Task brief → Which lines of the listing below contain the word "textSize"? Copy each of them.

Input data →
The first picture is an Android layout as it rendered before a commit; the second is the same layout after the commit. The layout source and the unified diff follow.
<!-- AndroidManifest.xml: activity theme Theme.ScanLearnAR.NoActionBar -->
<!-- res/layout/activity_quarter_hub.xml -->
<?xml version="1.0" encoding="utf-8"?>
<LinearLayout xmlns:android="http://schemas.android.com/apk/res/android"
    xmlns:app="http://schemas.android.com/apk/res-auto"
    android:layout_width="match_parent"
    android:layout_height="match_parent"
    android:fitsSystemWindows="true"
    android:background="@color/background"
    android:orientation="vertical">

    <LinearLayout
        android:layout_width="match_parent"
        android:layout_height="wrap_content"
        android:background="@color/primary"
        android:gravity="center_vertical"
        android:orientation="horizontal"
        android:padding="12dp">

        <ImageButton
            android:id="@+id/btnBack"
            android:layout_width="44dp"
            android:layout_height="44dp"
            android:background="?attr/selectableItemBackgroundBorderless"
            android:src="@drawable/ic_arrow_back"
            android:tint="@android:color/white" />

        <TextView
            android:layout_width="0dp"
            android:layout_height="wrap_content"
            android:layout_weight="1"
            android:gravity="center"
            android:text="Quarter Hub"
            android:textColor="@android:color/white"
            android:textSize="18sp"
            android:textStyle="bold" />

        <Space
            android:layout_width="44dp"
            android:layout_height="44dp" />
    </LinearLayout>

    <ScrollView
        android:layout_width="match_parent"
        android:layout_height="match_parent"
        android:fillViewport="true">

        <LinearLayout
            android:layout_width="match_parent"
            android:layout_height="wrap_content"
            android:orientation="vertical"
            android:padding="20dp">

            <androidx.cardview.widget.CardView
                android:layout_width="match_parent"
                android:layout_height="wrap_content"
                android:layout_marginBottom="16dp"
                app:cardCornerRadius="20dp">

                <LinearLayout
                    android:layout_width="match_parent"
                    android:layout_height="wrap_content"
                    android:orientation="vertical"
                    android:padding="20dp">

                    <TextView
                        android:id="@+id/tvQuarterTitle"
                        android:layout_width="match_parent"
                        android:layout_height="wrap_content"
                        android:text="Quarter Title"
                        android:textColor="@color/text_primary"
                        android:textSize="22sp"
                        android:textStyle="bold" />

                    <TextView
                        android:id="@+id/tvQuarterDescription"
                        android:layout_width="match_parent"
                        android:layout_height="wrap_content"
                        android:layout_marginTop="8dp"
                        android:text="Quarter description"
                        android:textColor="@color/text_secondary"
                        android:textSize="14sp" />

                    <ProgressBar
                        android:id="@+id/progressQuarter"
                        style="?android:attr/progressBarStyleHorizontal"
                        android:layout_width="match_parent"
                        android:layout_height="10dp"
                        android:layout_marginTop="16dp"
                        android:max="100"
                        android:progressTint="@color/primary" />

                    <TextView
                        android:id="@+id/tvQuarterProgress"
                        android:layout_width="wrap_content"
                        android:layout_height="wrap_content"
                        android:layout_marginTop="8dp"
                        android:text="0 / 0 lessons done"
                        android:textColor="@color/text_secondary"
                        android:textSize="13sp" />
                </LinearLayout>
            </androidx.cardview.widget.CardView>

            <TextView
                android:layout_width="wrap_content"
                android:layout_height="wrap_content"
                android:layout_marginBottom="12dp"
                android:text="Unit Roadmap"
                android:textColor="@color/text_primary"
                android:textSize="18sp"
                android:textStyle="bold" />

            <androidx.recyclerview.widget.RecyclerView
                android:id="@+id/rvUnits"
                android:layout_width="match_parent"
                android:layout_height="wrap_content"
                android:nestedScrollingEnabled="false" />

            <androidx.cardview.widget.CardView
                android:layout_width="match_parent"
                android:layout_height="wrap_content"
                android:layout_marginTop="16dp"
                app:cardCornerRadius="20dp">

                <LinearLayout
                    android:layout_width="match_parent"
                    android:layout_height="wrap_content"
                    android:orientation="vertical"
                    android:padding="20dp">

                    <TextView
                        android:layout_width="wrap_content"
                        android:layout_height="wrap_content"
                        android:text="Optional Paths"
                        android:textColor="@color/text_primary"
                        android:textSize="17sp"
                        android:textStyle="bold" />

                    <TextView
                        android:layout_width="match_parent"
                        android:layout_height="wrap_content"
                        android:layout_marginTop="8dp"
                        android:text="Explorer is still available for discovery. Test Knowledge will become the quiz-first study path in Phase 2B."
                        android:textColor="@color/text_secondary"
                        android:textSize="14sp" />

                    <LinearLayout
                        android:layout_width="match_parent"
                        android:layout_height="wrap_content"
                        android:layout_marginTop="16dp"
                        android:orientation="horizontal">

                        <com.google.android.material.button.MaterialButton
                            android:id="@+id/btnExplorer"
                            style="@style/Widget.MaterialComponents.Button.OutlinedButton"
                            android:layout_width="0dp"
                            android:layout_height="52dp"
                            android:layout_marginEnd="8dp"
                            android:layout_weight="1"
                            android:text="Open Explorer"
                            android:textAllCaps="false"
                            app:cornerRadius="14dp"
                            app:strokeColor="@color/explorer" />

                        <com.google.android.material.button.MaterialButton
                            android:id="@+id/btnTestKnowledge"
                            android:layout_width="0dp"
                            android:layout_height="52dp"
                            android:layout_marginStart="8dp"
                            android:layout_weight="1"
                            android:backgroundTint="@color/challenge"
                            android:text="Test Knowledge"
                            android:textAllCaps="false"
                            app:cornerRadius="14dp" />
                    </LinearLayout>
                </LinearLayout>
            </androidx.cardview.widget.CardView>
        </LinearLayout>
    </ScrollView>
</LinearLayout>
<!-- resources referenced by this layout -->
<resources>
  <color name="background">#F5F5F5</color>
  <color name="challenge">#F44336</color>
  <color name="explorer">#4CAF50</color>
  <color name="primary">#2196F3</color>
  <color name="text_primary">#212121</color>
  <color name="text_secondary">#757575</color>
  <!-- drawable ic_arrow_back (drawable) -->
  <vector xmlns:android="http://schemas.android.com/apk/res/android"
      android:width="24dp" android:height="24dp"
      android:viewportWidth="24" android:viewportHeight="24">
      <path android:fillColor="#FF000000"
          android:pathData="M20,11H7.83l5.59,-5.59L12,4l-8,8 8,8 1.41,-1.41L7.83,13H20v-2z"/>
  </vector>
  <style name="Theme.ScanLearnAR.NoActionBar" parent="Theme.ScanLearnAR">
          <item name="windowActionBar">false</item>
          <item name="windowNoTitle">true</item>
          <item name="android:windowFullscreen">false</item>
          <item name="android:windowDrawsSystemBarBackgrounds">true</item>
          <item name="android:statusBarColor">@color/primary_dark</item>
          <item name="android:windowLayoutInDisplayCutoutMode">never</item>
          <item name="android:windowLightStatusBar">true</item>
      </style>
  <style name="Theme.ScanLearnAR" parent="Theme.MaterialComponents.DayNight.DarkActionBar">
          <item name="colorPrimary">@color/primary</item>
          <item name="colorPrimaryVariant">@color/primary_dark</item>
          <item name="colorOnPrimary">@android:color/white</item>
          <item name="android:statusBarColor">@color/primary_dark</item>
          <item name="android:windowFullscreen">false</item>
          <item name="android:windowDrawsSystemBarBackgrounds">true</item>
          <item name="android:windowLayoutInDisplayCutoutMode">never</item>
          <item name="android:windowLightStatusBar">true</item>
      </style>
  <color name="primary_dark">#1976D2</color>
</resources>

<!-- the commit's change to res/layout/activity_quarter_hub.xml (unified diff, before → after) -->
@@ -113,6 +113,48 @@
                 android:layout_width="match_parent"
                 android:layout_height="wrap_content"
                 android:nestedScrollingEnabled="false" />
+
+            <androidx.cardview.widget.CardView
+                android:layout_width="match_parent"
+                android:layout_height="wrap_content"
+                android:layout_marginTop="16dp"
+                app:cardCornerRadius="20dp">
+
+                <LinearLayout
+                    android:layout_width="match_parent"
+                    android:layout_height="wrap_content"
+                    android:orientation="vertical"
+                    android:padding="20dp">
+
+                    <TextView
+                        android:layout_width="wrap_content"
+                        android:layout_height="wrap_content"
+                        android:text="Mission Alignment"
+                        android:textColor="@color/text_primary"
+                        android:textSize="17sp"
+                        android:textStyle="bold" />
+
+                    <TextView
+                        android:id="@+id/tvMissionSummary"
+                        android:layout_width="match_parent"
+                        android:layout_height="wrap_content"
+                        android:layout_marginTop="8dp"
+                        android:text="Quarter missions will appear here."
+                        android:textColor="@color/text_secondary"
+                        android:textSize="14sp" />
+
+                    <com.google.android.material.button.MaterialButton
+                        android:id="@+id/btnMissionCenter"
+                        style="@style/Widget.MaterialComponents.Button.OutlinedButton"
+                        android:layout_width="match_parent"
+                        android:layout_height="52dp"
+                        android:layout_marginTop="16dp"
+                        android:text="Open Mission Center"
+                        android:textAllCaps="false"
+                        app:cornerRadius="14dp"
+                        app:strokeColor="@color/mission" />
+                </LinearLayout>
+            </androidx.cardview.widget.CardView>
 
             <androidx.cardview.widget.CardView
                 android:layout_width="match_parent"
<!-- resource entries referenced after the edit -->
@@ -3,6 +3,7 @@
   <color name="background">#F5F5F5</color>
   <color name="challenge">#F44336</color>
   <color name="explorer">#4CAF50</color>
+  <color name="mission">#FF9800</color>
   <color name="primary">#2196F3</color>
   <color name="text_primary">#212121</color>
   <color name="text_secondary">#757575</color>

Result →
            android:textSize="18sp"
                        android:textSize="22sp"
                        android:textSize="14sp" />
                        android:textSize="13sp" />
                android:textSize="18sp"
                        android:textSize="17sp"
                        android:textSize="14sp" />
+                        android:textSize="17sp"
+                        android:textSize="14sp" />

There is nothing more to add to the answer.